We had heard that Walmart let people with motor homes park overnight in their parking lot so we tried to sleep there in Austin. Our van isn’t big enough for all of us to sleep in so we tried to pitch a tent on one of the little grass islands under a tree but the security guard gave us the boot. Then we just drove to a church & did the same thing & got away with it. The church was right next to a school & we had little kids investigating us in the morning. Little gangster kids. We slept all over the place. In Athens, Georgia I woke up on a linoleum kitchen floor with a Great Dane licking my face, in St. Louis the bar we played in let us sleep in the bar, & I actually slept on the bar. Most of the time we just slept sardine-style in some generous person’s living room. We didn’t make enough money for hotels.

Overall touring was a blast. We made a lot of friends & had lots of funny adventures. I wish we did it all the time.

TBB: What, in your wildest dreams, would be the pinnacle of success for the band?

Our main goal with this band has always been to have a treadmill on stage with a large horse galloping on it at full speed toward the audience. We figure that would make for a really intense audience experience. Maybe if we got really successful we could have those horses all over the venue.

TBB: Treasure Island is a big gig – in terms of prominence and just plain size. What are the band’s thoughts or how are you feeling about that? How have your chosen and arranged your set to reach a festival crowd?

Well, since for now we’re a horseless operation, we’ll try to fill that void of excitement with our own furious galloping. Of course we’re very thrilled to be taking part in this festival. We hope everyone gets there early, because we play first. We’ll be playing some new tunes & some new arrangements. We have a new one with a merengue beat. We’ll avoid our mellower songs probably. There will be a full laser light show but nobody will notice because we play at noon.

TBB: How do you prepare for a big show like this? What will you guys be doing the Saturday before?

We’re playing a show! We’re opening for Rogue Wave at the Independent Saturday night for one of the Treasure Island night shows.

TBB: Who else are you excited to see at TI? Who will you guys be cozying up to backstage?

I like a lot of the bands. I’ve heard Monotonix puts on a crazy show. I’ve never gotten to see Belle & Sebastian & I’ve liked them since I was a whippersnapper. A couple guys in the band are most excited about The Sea & Cake. It’s sort of nice that we get to play first and then just hang out and enjoy it.

TBB: It has been almost a year since your awesome last album came out. What have you all been working on since then and when will we hear some new material?

Well, we put out an EP in 2010 that you can only get on iTunes. I don’t really know how many people have heard that. We recorded it in a single day.
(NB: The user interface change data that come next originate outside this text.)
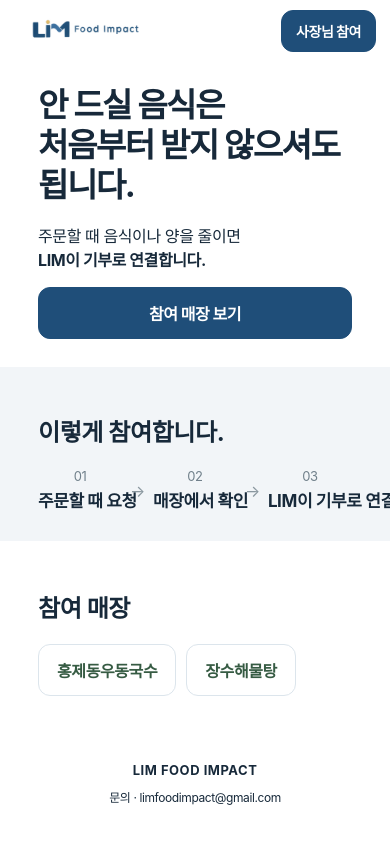
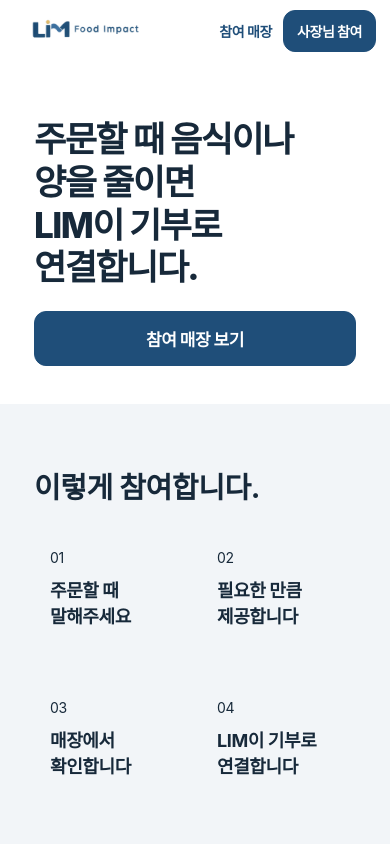
Before and after one commit to limfoodimpact/LIM-test, a plain HTML site: page index.html in a window 390 px wide. Shown: the top 844 px of the page. Drawn offline with Linux system fonts and the light colour scheme.

Commit message:
Add files via upload

```diff
--- a/index.html
+++ b/index.html
@@ -1,83 +1,97 @@
 <!doctype html><html lang="ko"><head><meta charset="utf-8"><meta name="viewport" content="width=device-width,initial-scale=1,maximum-scale=1,user-scalable=no,viewport-fit=cover"><link rel="stylesheet" href="site.css"><title>LIM Food Impact</title><style>
-.hero .actions,#stores .actions{display:flex;flex-wrap:wrap;gap:10px}
+.hero .actions{display:flex;flex-wrap:wrap;gap:10px}
+.hero .actions .btn:not(.primary){background:#fff;border:1px solid rgba(54,91,67,.24);color:#365B43}
+#stores .actions{display:flex;flex-wrap:wrap;gap:10px;margin-top:18px}
 #stores .actions .btn{background:#fff;border:1px solid #dce5ec;color:#365B43}
-.flow3{display:flex;align-items:center;gap:8px}
-.flow3 div{flex:1;min-width:0;text-align:center}
-.flow3 span{display:block;font-size:13px;color:#71808b;margin-bottom:6px}
-.flow3 strong{font-size:17px;line-height:1.35;white-space:nowrap}
-.flow3 i{font-style:normal;color:#8a979f}
+@media(max-width:560px){.hero .actions .btn,#stores .actions .btn{width:100%;text-align:center}}
+</style>
+<style>
+/* 2026-09-23 meeting-ready mobile polish */
+@media (max-width:560px){
+  .top{padding-top:14px!important;padding-bottom:14px!important;gap:10px!important}
+  .logo{max-width:150px!important;height:auto!important}
+  .topnav{gap:7px!important}
+  .topnav .navlink{font-size:14px!important;white-space:nowrap!important}
+  .topnav .btn{font-size:14px!important;padding:10px 13px!important;white-space:nowrap!important}
+
+  .hero{padding-top:34px!important;padding-bottom:38px!important}
+  .hero .wrap{padding-left:20px!important;padding-right:20px!important}
+  .hero .badge{font-size:13px!important}
+  .hero h1{
+    font-size:clamp(31px,9vw,40px)!important;
+    line-height:1.22!important;
+    letter-spacing:-1.6px!important;
+    margin:22px 0 22px!important;
+    word-break:keep-all!important;
+  }
+  .hero p{
+    font-size:17px!important;
+    line-height:1.65!important;
+    letter-spacing:-.35px!important;
+    word-break:keep-all!important;
+    margin-bottom:24px!important;
+  }
+  .hero p br{display:none!important}
+  .hero .actions{gap:10px!important}
+  .hero .actions .btn{
+    width:100%!important;
+    min-height:54px!important;
+    display:flex!important;
+    align-items:center!important;
+    justify-content:center!important;
+    padding:14px 18px!important;
+    font-size:17px!important;
+  }
+  .hero .benefit{display:none!important}
+
+  .section{padding-top:42px!important;padding-bottom:42px!important}
+  .section .wrap{padding-left:20px!important;padding-right:20px!important}
+  .section h2{font-size:29px!important;line-height:1.25!important;margin-bottom:24px!important;word-break:keep-all!important}
+
+  .steps{
+    display:grid!important;
+    grid-template-columns:1fr 1fr!important;
+    gap:12px!important;
+  }
+  .step{
+    min-width:0!important;
+    min-height:138px!important;
+    padding:18px 16px!important;
+    box-sizing:border-box!important;
+    overflow:visible!important;
+  }
+  .step .num{display:block!important;font-size:14px!important;margin-bottom:12px!important}
+  .step strong{
+    display:block!important;
+    font-size:18px!important;
+    line-height:1.45!important;
+    word-break:keep-all!important;
+    overflow:visible!important;
+  }
+
+  #stores p{font-size:16px!important;line-height:1.65!important;word-break:keep-all!important}
+  #stores .actions{gap:10px!important}
+  #stores .actions .btn{
+    width:100%!important;
+    min-height:52px!important;
+    display:flex!important;
+    align-items:center!important;
+    justify-content:center!important;
+  }
+  .footer{padding:26px 20px!important;text-align:center!important;font-size:13px!important}
+}
+@media (max-width:380px){
+  .logo{max-width:128px!important}
+  .topnav .navlink{display:none!important}
+  .hero h1{font-size:30px!important}
+}
+</style>
+<style>
+.hero h1 strong{font-weight:800}
 @media(max-width:560px){
- .top{padding-top:10px!important;padding-bottom:10px!important}
- .logo{max-width:145px!important;height:auto!important}
- .topnav .navlink{display:none!important}
- .topnav .btn{font-size:14px!important;padding:10px 14px!important;white-space:nowrap!important}
- .hero{padding:24px 0 28px!important}
- .hero .wrap,.section .wrap{padding-left:24px!important;padding-right:24px!important}
- .hero h1{font-size:clamp(31px,8.5vw,38px)!important;line-height:1.2!important;letter-spacing:-1.6px!important;margin:0 0 18px!important;word-break:keep-all!important
- .hero p{font-size:17px!important;line-height:1.55!important;margin:0 0 19px!important;word-break:keep-all!important}
- .hero .actions .btn{width:100%!important;min-height:54px!important;display:flex!important;align-items:center!important;justify-content:center!important;font-size:17px!important}
- #how{padding:30px 0 32px!important}
- #how h2{font-size:24px!important;line-height:1.25!important;margin:0 0 22px!important}
- .flow3{display:grid!important;grid-template-columns:minmax(0,1fr) 14px minmax(0,1fr) 14px minmax(0,1.22fr)!important;gap:2px!important;align-items:start!important}
- .flow3 span{font-size:12px!important;margin-bottom:6px!important}
- .flow3 strong{display:block!important;font-size:13.5px!important;line-height:1.35!important;letter-spacing:-.55px!important;white-space:nowrap!important}
- .flow3 i{padding-top:22px!important;font-size:14px!important;text-align:center!important}
- .section:not(#how){padding:36px 0!important}
- .section h2{font-size:27px!important;line-height:1.25!important;margin:0 0 22px!important}
- #stores .actions .btn{width:100%!important;min-height:50px!important;display:flex!important;align-items:center!important;justify-content:center!important}
- .footer{padding:24px 18px!important;text-align:center!important;font-size:13px!important}
+  .hero h1{word-break:keep-all}
 }
-@media(max-width:380px){
- .logo{max-width:128px!important}
- .hero h1{font-size:29px!important}
- .flow3 strong{font-size:12.5px!important;letter-spacing:-.7px!important}
-}
-</style><style>
-/* v5 mobile flow/anchor cleanup */
-#stores{scroll-margin-top:12px!important}
-@media(max-width:560px){
- #how{min-height:0!important;height:auto!important;padding:26px 0 28px!important}
- #how .wrap{min-height:0!important;height:auto!important}
- #stores{scroll-margin-top:10px!important;padding-top:28px!important}
-}
-</style><style>
-@media(max-width:560px){
- .hero .actions{display:block!important;width:100%!important}
- .hero .actions .btn{display:flex!important;width:100%!important;max-width:none!important;box-sizing:border-box!important;align-items:center!important;justify-content:center!important}
-}
-</style><style>
-.footer{line-height:1.7!important}
-.footer strong{font-size:13px!important;letter-spacing:.04em}
-.footer span,.footer a{font-size:12px!important;color:inherit!important}
-.footer a{text-decoration:none}
-@media(max-width:560px){
- .footer{padding:18px 16px!important;text-align:center!important}
-}
-</style></head><body><header class="wrap top"><a href="index.html"><img class="logo" src="lim-logo.png" alt="LIM Food Impact"></a><nav class="topnav"><a class="navlink" href="#stores">참여 매장</a><a class="btn primary" href="apply.html">사장님 참여</a></nav></header><main>
-<section class="hero">
-  <div class="wrap">
-    <h1>안 드실 음식은<br>처음부터 받지 않으셔도 됩니다.</h1>
-    <p>주문할 때 음식이나 양을 줄이면<br><strong>LIM이 기부로 연결합니다.</strong></p>
-    <div class="actions"><a class="btn primary" href="#stores">참여 매장 보기</a></div>
-  </div>
-</section>
-<section class="section soft" id="how">
-  <div class="wrap">
-    <h2>이렇게 참여합니다.</h2>
-    <div class="flow3">
-      <div><span>01</span><strong>주문할 때 요청</strong></div><i>→</i>
-      <div><span>02</span><strong>매장에서 확인</strong></div><i>→</i>
-      <div><span>03</span><strong>LIM이 기부로 연결</strong></div>
-    </div>
-  </div>
-</section>
-<section class="section" id="stores">
-  <div class="wrap">
-    <h2>참여 매장</h2>
-    <div class="actions">
-      <a class="btn" href="store.html?store=hongje">홍제동우동국수</a>
-      <a class="btn" href="store.html?store=jangsu">장수해물탕</a>
-    </div>
-  </div>
-</section>
-</main><footer class="footer"><strong>LIM FOOD IMPACT</strong><br><span>문의 · <a href="mailto:limfoodimpact@gmail.com">limfoodimpact@gmail.com</a></span></footer></body></html>
+</style></head><body><header class="wrap top"><a href="index.html"><img class="logo" src="lim-logo.png" alt="LIM Food Impact"></a><nav class="topnav"><a class="navlink" href="#stores">참여 매장</a><a class="btn primary" href="apply.html">사장님 참여</a></nav></header><main><section class="hero"><div class="wrap">
+<h1>주문할 때 음식이나 양을 줄이면<br><strong>LIM이 기부로 연결합니다.</strong></h1>
+<div class="actions"><a class="btn primary" href="#stores">참여 매장 보기</a></div>
+</div></section><section class="section soft" id="how"><div class="wrap"><h2>이렇게 참여합니다.</h2><div class="steps"><div class="step"><span class="num">01</span><strong>주문할 때<br>말해주세요</strong></div><div class="step"><span class="num">02</span><strong>필요한 만큼<br>제공합니다</strong></div><div class="step"><span class="num">03</span><strong>매장에서<br>확인합니다</strong></div><div class="step"><span class="num">04</span><strong>LIM이 기부로<br>연결합니다</strong></div></div></div></section><section class="section" id="stores"><div class="wrap"><h2>현재 시범 운영 중인 매장</h2><p>실제 음식점에서 한 달 동안 손님의 요청과 매장의 확인을 바탕으로 데이터를 모으고 있습니다.</p><div class="actions"><a class="btn" href="store.html?store=hongje">홍제동우동국수</a><a class="btn" href="store.html?store=jangsu">장수해물탕</a></div></div></section></main><footer class="footer">LIM FOOD IMPACT · limfoodimpact@gmail.com</footer></body></html>
```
It’s re-recordings of songs from both our records. But the new songs are piling up. We don’t have studio time booked or anything but something will happen before too long.

TBB: What one or two other things would you want to say to give the world the true flavor of The Mumlers?

Mumlers is flavor country. Incidentally the Marlboro man was my cousins’ neighbor in South Carolina. He lived in an ornate yellow house with his boyfriend before he died of lung cancer.